Along with a thirst for craft beer.
The 26-year-old criminology graduate who works in government said he’s never designed or built anything, nor had any entrepreneurial inclinations.
But riding his Kona bike two blocks from his Port Moody home to the city’s renowned Brewers Row to meet friends and enjoy the latest offerings at its five craft breweries changed that.
Frustrated by the challenge and inconvenience of toting a pack of a newly discovered beer he really liked home on his bike, Thomson developed the To Go bag. It's a canvas cube-shaped sack that tucks underneath the saddle of his Jake the Snake bike and is large enough to accommodate four tall cans.
It sounds like an obvious idea, but after Thomson had his light-bulb moment last spring, he discovered no such saddle bag existed.
So he started sketching out ideas and sampling materials to build a prototype.
Creating a beer conveyance for cyclists, it turns out, isn’t as easy as it sounds at first blush.
Thomson said the bag had to be large enough to hold the four cans, but not too bulky to be an annoyance on the bike.
It had to be strong, but not overly heavy.
And it had to be easy to use, without complicated flaps or straps, but still secure.
“I didn’t want it to throw you off balance,” he said.
Using mock-ups Thomson created out of cardboard, friends were enlisted to try his designs and provide feedback.
Angle proved to be the key factor.
Thomson said by finding the right pitch to suspend the bag, it wouldn’t sway from side-to-side or interfere with the cyclist’s pedalling motion.
Material was another challenge.
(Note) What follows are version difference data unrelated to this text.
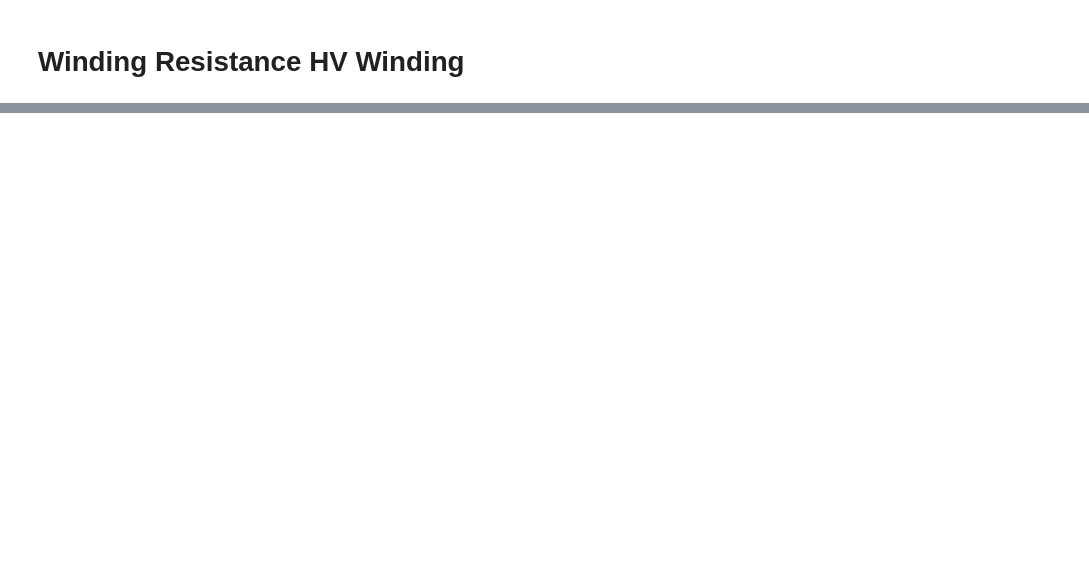
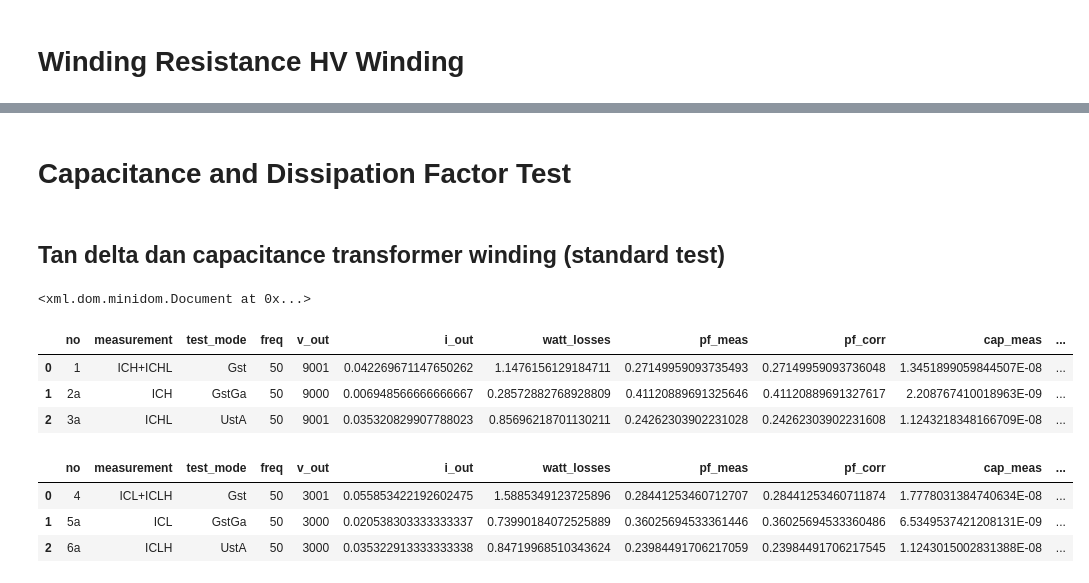
Before and after one commit to RotoPower/knowledge-transformer, a Jupyter notebook: 1. Mapping Data.ipynb, the cells around one changed output, grey strips where cells are left out. Drawn from its saved outputs; the diff is of its cells as text; code cells hidden in the pictures; blank space fills up the shorter version.

Commit message:
mapping Tan delta dan capacitance transformer winding (standard test)

```diff
--- a/1. Mapping Data.ipynb
+++ b/1. Mapping Data.ipynb
@@ -176,0 +273,13 @@ df_wr_hv
+# %% [markdown]
+# Capacitance and Dissipation Factor Test
+# %%
+DIR_PATH = "data/pltu_priok_bbt/"
+DATA = "3b0fd390-15e6-4a58-87da-aa2800ed177a.xml"
+# %% [markdown]
+## Tan delta dan capacitance transformer winding (standard test)
+# %%
+# ambil seluruh nama data
+dom_tandel_cap = parse(DIR_PATH + DATA)
+dom_tandel_cap
+# %% [output]
+<xml.dom.minidom.Document at 0x...>
@@ -176,0 +389,14 @@ df_wr_hv
+# %%
+df_prim_voltage
+# %% [output]
+|  | no | measurement | test_mode | freq | v_out | i_out | watt_losses | pf_meas | pf_corr | cap_meas | ... |
+| 0 | 1 | ICH+ICHL | Gst | 50 | 9001 | 0.042269671147650262 | 1.1476156129184711 | 0.27149959093735493 | 0.27149959093736048 | 1.3451899059844507E-08 | ... |
+| 1 | 2a | ICH | GstGa | 50 | 9000 | 0.006948566666666667 | 0.28572882768928809 | 0.41120889691325646 | 0.41120889691327617 | 2.208767410018963E-09 | ... |
+| 2 | 3a | ICHL | UstA | 50 | 9001 | 0.035320829907788023 | 0.85696218701130211 | 0.24262303902231028 | 0.24262303902231608 | 1.1243218348166709E-08 | ... |
+# %%
+df_sec_voltage
+# %% [output]
+|  | no | measurement | test_mode | freq | v_out | i_out | watt_losses | pf_meas | pf_corr | cap_meas | ... |
+| 0 | 4 | ICL+ICLH | Gst | 50 | 3001 | 0.055853422192602475 | 1.5885349123725896 | 0.28441253460712707 | 0.28441253460711874 | 1.7778031384740634E-08 | ... |
+| 1 | 5a | ICL | GstGa | 50 | 3000 | 0.020538303333333337 | 0.73990184072525889 | 0.36025694533361446 | 0.36025694533360486 | 6.5349537421208131E-09 | ... |
+| 2 | 6a | ICLH | UstA | 50 | 3000 | 0.035322913333333338 | 0.84719968510343624 | 0.23984491706217059 | 0.23984491706217545 | 1.1243015002831388E-08 | ... |
```
Also changed, not shown: parts of 15 cells of this notebook.
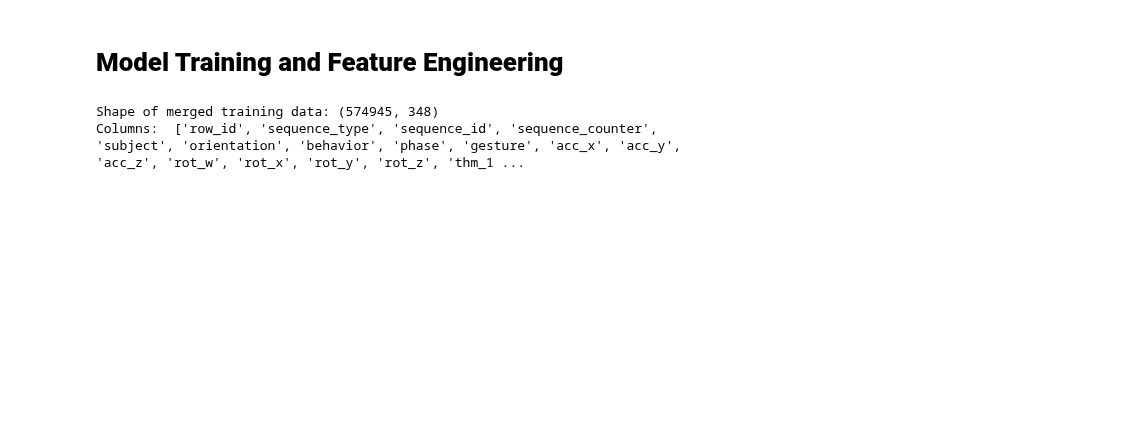
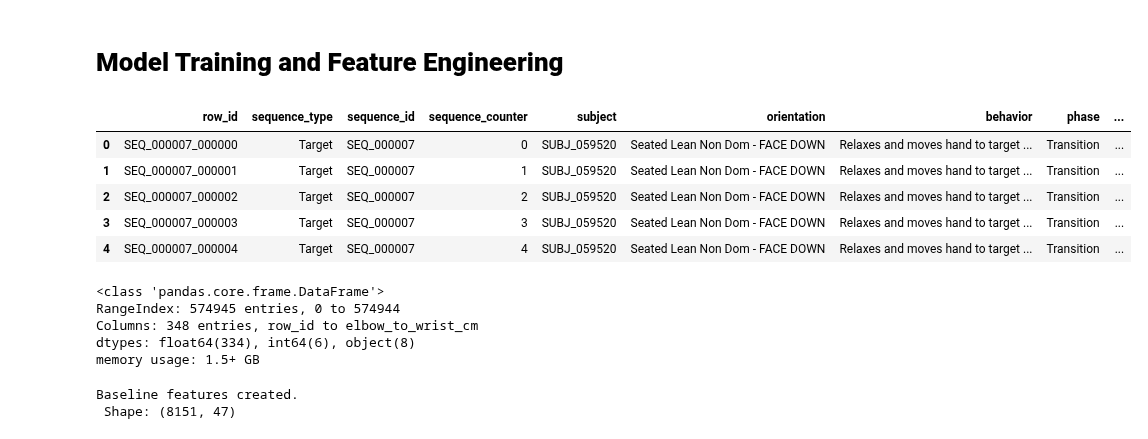
Before and after one commit to bachaudhry/kaggle-cmi-detect-behavior, a Jupyter notebook: notebooks/02-model-training.ipynb, the cells around one changed output. Cells and saved outputs as stored; diff of their text form; code cells hidden in the pictures; blank space fills up the shorter version.

```diff
--- a/notebooks/02-model-training.ipynb
+++ b/notebooks/02-model-training.ipynb
@@ -33,9 +30,30 @@ train_demo = pd.read_csv(train_demo_path)
-# %%
-# Merging sensor training data with demographics data
-train_full = train.merge(train_demo, left_on='subject', right_on='subject', how='left')
-
-print(f"Shape of merged training data: {train_full.shape}")
-print("Columns: ", train_full.columns.to_list())
-# %% [output]
-Shape of merged training data: (574945, 348)
-Columns:  ['row_id', 'sequence_type', 'sequence_id', 'sequence_counter', 'subject', 'orientation', 'behavior', 'phase', 'gesture', 'acc_x', 'acc_y', 'acc_z', 'rot_w', 'rot_x', 'rot_y', 'rot_z', 'thm_1 ...
+# %%
+# Load data
+train_df = pd.read_csv(os.path.join(DATA_PATH, 'train.csv'))
+train_demo = pd.read_csv(os.path.join(DATA_PATH, 'train_demographics.csv'))
+
+# Merge
+train_full = pd.merge(train_df, train_demo, on='subject', how='left')
+display_all(train_full.head())
+# %% [output]
+|  | row_id | sequence_type | sequence_id | sequence_counter | subject | orientation | behavior | phase | ... |
+| 0 | SEQ_000007_000000 | Target | SEQ_000007 | 0 | SUBJ_059520 | Seated Lean Non Dom - FACE DOWN | Relaxes and moves hand to target ... | Transition | ... |
+| 1 | SEQ_000007_000001 | Target | SEQ_000007 | 1 | SUBJ_059520 | Seated Lean Non Dom - FACE DOWN | Relaxes and moves hand to target ... | Transition | ... |
+| 2 | SEQ_000007_000002 | Target | SEQ_000007 | 2 | SUBJ_059520 | Seated Lean Non Dom - FACE DOWN | Relaxes and moves hand to target ... | Transition | ... |
+| 3 | SEQ_000007_000003 | Target | SEQ_000007 | 3 | SUBJ_059520 | Seated Lean Non Dom - FACE DOWN | Relaxes and moves hand to target ... | Transition | ... |
+| 4 | SEQ_000007_000004 | Target | SEQ_000007 | 4 | SUBJ_059520 | Seated Lean Non Dom - FACE DOWN | Relaxes and moves hand to target ... | Transition | ... |
+# %%
+train_full.info()
+# %% [output]
+<class 'pandas.core.frame.DataFrame'>
+RangeIndex: 574945 entries, 0 to 574944
+Columns: 348 entries, row_id to elbow_to_wrist_cm
+dtypes: float64(334), int64(6), object(8)
+memory usage: 1.5+ GB
+# %%
+# Create baseline features
+features_df = create_wave0_features(train_full)
+print(f"Baseline features created.\n Shape: {features_df.shape}")
+# %% [output]
+Baseline features created.
+ Shape: (8151, 47)
```
Also changed, not shown: parts of 11 cells of this notebook, 4 other files.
Nylon was too flimsy, leather too heavy and expensive.
Instead, a canvas exterior with nylon lining offered the optimal combination of strength, durability, weight and insulation. The straps that secure the bag to the seat rails and seat post are made of synthetic leather.
Thomson said the development process took several months, but by July, he’d enlisted a manufacturer and was ready to go to market.
Online sales have placed Thomson’s bags under bums across Canada and into New York State and Minnesota. They’re also on the swag shelves of a couple of Metro Vancouver craft breweries: Container in East Vancouver and Five Roads in Langley.
He said he’s had discussions with others, even explored co-branding opportunities.
Thomson said he’s continuing work on more refinements, like adding side pockets and more colours.
He said there seems to be a natural connection between cycling and beer that makes his ToGo bag the right product at the right time.
And considering its genesis on Port Moody’s Brewers Row, the right place as well.
To find out more about the To Go saddle bag, go to www.togocycles.ca.